EXERCISE DESCRIPTION -> Copy out all lines from the entries below in which "wird" occurs.

MATERIAL TO PROCESS ->
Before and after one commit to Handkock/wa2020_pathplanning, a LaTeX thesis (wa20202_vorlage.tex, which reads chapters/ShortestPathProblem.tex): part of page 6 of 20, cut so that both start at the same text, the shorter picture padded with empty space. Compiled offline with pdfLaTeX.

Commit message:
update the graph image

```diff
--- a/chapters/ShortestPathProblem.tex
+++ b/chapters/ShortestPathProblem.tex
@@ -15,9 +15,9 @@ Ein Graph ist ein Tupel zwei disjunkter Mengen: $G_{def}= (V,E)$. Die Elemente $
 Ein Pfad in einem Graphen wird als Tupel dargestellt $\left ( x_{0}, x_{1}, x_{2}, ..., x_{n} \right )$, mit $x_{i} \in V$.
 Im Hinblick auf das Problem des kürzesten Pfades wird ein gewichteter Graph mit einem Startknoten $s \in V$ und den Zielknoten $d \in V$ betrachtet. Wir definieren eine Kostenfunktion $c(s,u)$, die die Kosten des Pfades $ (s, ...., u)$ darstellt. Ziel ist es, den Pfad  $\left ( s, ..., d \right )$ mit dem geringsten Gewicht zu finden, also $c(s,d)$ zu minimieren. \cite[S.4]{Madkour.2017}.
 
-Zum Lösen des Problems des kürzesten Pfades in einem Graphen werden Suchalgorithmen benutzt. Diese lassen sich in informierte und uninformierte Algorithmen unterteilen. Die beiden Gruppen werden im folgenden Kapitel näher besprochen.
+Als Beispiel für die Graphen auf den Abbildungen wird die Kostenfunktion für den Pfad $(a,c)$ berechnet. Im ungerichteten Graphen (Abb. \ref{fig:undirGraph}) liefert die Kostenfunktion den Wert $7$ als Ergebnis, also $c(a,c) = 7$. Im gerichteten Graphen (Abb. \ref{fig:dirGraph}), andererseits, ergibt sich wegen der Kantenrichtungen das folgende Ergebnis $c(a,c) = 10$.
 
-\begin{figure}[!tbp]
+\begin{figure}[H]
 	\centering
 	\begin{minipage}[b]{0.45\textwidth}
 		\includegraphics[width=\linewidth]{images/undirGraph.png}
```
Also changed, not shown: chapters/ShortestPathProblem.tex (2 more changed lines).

EXERCISE RESULT ->
 Ein Pfad in einem Graphen wird als Tupel dargestellt $\left ( x_{0}, x_{1}, x_{2}, ..., x_{n} \right )$, mit $x_{i} \in V$.
 Im Hinblick auf das Problem des kürzesten Pfades wird ein gewichteter Graph mit einem Startknoten $s \in V$ und den Zielknoten $d \in V$ betrachtet. Wir definieren eine Kostenfunktion $c(s,u)$, die die Kosten des Pfades $ (s, ...., u)$ darstellt. Ziel ist es, den Pfad  $\left ( s, ..., d \right )$ mit dem geringsten Gewicht zu finden, also $c(s,d)$ zu minimieren. \cite[S.4]{Madkour.2017}.
+Als Beispiel für die Graphen auf den Abbildungen wird die Kostenfunktion für den Pfad $(a,c)$ berechnet. Im ungerichteten Graphen (Abb. \ref{fig:undirGraph}) liefert die Kostenfunktion den Wert $7$ als Ergebnis, also $c(a,c) = 7$. Im gerichteten Graphen (Abb. \ref{fig:dirGraph}), andererseits, ergibt sich wegen der Kantenrichtungen das folgende Ergebnis $c(a,c) = 10$.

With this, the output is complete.